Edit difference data
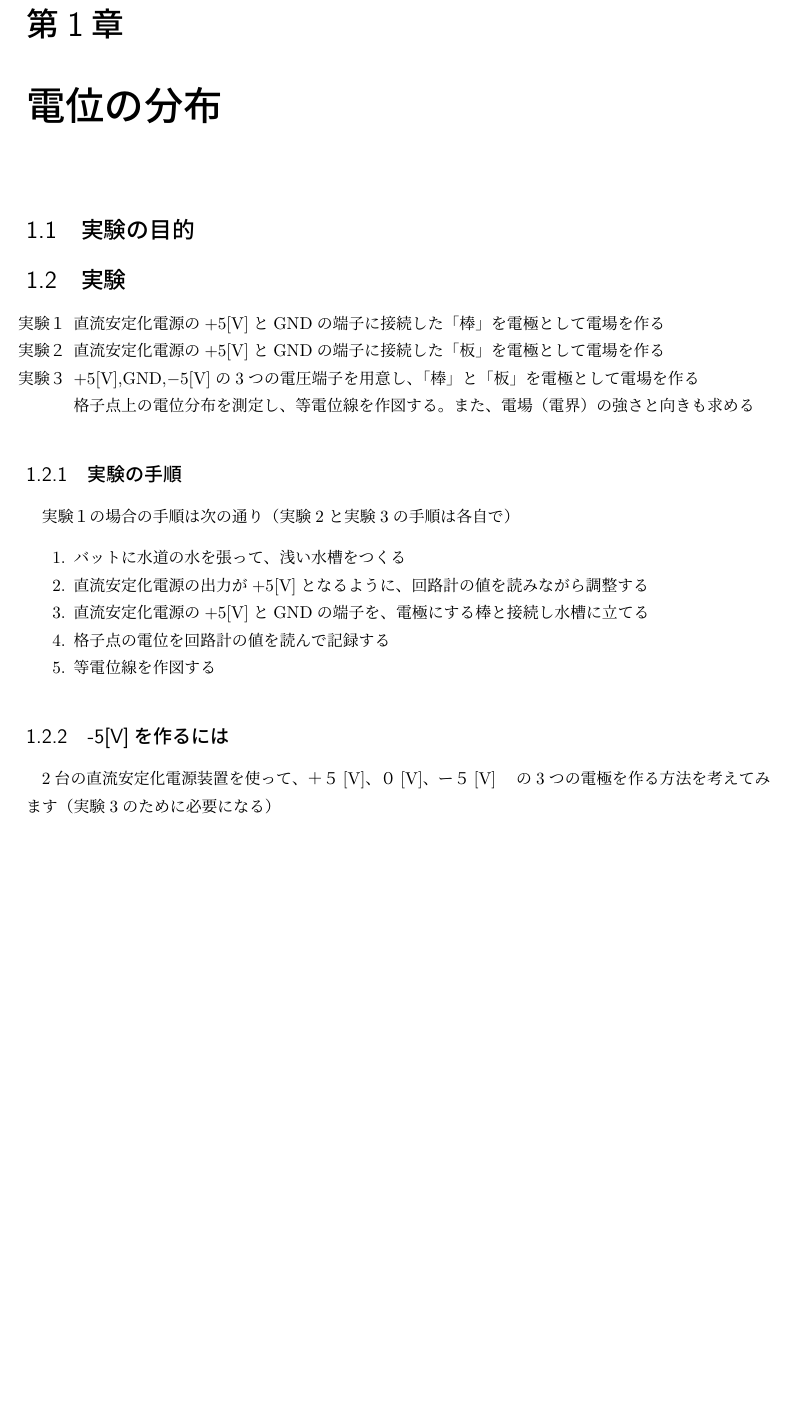
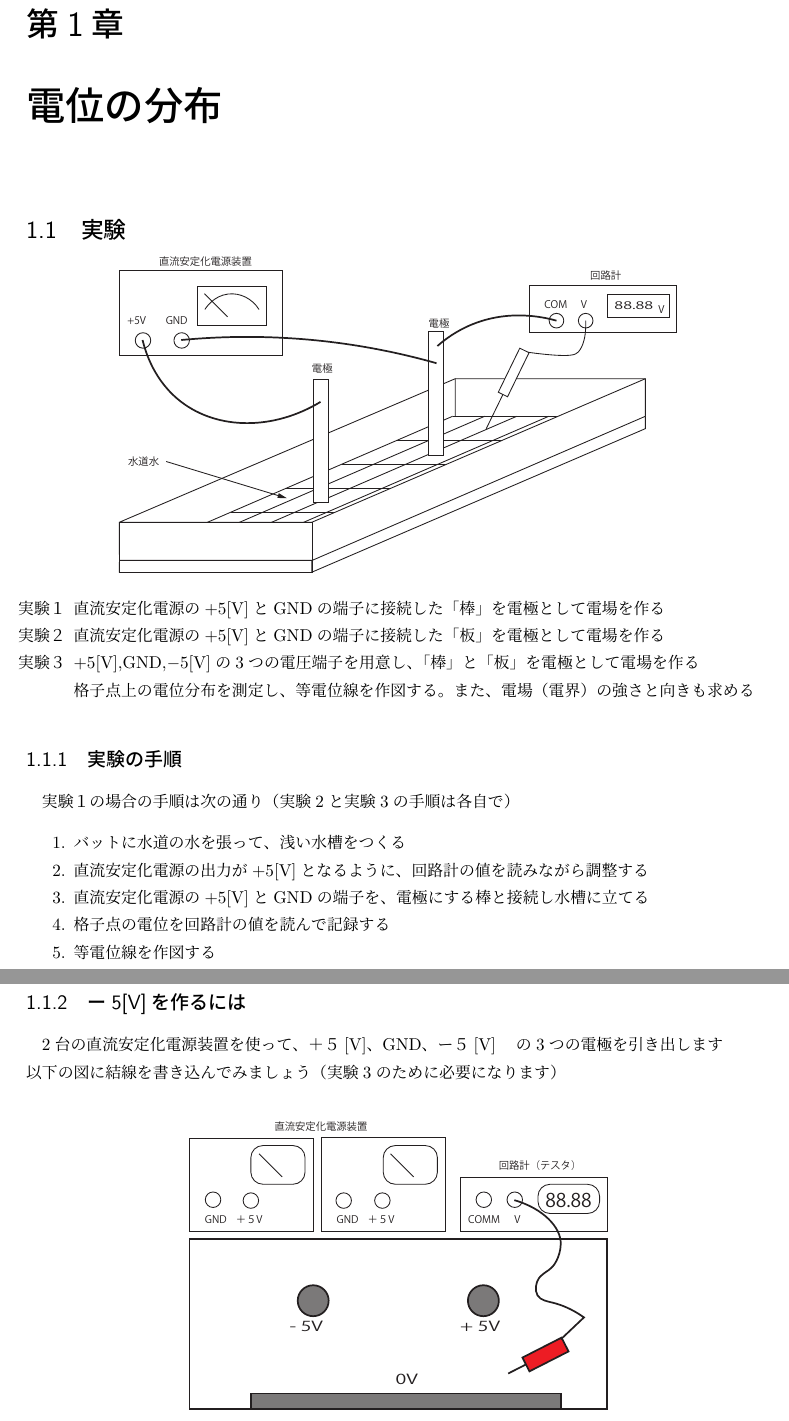
Before and after one commit to smat1957/electric_field_python, a LaTeX book (readme/electric_field_python.tex): part of page 3 of 28 before the commit and two parts of pages 3 and 4 of 29 after it, the two joined at a grey line, cut so that both start at the same text, the shorter picture padded with empty space. The pictures show the PDF file readme/electric_field_python.pdf that the author committed with the source.

Commit message:
add some figures for experiment

```diff
--- a/readme/electric_field_python.tex
+++ b/readme/electric_field_python.tex
@@ -167,9 +167,13 @@
 
 \chapter{電位の分布}
 
-\section{実験の目的}
+%\section{実験の目的}
 
 \section{実験}
+
+\begin{center}
+\includegraphics[scale=0.5]{./figure/experiment.eps}
+\end{center}
 
 \begin{itemize}
 \item[実験１] 直流安定化電源の$+5$[V]とGNDの端子に接続した「棒」を電極として電場を作る
@@ -190,10 +194,14 @@
   \item 等電位線を作図する
 \end{enumerate}
 
-\subsection{-5[V]を作るには}
+\subsection{ー5[V]を作るには}
 
-2台の直流安定化電源装置を使って、＋５[V]、０[V]、ー５[V]　の3つの電極を作る方法を考えてみます
-（実験3のために必要になる）
+2台の直流安定化電源装置を使って、＋５[V]、GND、ー５[V]　の3つの電極を引き出します\\
+以下の図に結線を書き込んでみましょう（実験3のために必要になります）\\
+
+\begin{center}
+\includegraphics[scale=0.5]{./figure/powersupply.eps}
+\end{center}
 
 \newpage
 
```
Also changed, not shown: readme/electric_field_python.pdf, readme/figure/experiment.eps (added), readme/figure/mesh.pdf (renamed from readme/R2test_print/mesh.pdf), readme/figure/powersupply.eps (added), readme/figure/powersupply.pdf (renamed from readme/R2test_print/powersupply.pdf), readme/electric_field_python.tex (2 more changed lines), 5 other files.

Exercise requirements: Without including any picture, retype the entries exactly.

Solved problem:
Before and after one commit to smat1957/electric_field_python, a LaTeX book (readme/electric_field_python.tex): part of page 3 of 28 before the commit and two parts of pages 3 and 4 of 29 after it, the two joined at a grey line, cut so that both start at the same text, the shorter picture padded with empty space. The pictures show the PDF file readme/electric_field_python.pdf that the author committed with the source.

Commit message:
add some figures for experiment

```diff
--- a/readme/electric_field_python.tex
+++ b/readme/electric_field_python.tex
@@ -167,9 +167,13 @@
 
 \chapter{電位の分布}
 
-\section{実験の目的}
+%\section{実験の目的}
 
 \section{実験}
+
+\begin{center}
+\includegraphics[scale=0.5]{./figure/experiment.eps}
+\end{center}
 
 \begin{itemize}
 \item[実験１] 直流安定化電源の$+5$[V]とGNDの端子に接続した「棒」を電極として電場を作る
@@ -190,10 +194,14 @@
   \item 等電位線を作図する
 \end{enumerate}
 
-\subsection{-5[V]を作るには}
+\subsection{ー5[V]を作るには}
 
-2台の直流安定化電源装置を使って、＋５[V]、０[V]、ー５[V]　の3つの電極を作る方法を考えてみます
-（実験3のために必要になる）
+2台の直流安定化電源装置を使って、＋５[V]、GND、ー５[V]　の3つの電極を引き出します\\
+以下の図に結線を書き込んでみましょう（実験3のために必要になります）\\
+
+\begin{center}
+\includegraphics[scale=0.5]{./figure/powersupply.eps}
+\end{center}
 
 \newpage
 
```
Also changed, not shown: readme/electric_field_python.pdf, readme/figure/experiment.eps (added), readme/figure/mesh.pdf (renamed from readme/R2test_print/mesh.pdf), readme/figure/powersupply.eps (added), readme/figure/powersupply.pdf (renamed from readme/R2test_print/powersupply.pdf), readme/electric_field_python.tex (2 more changed lines), 5 other files.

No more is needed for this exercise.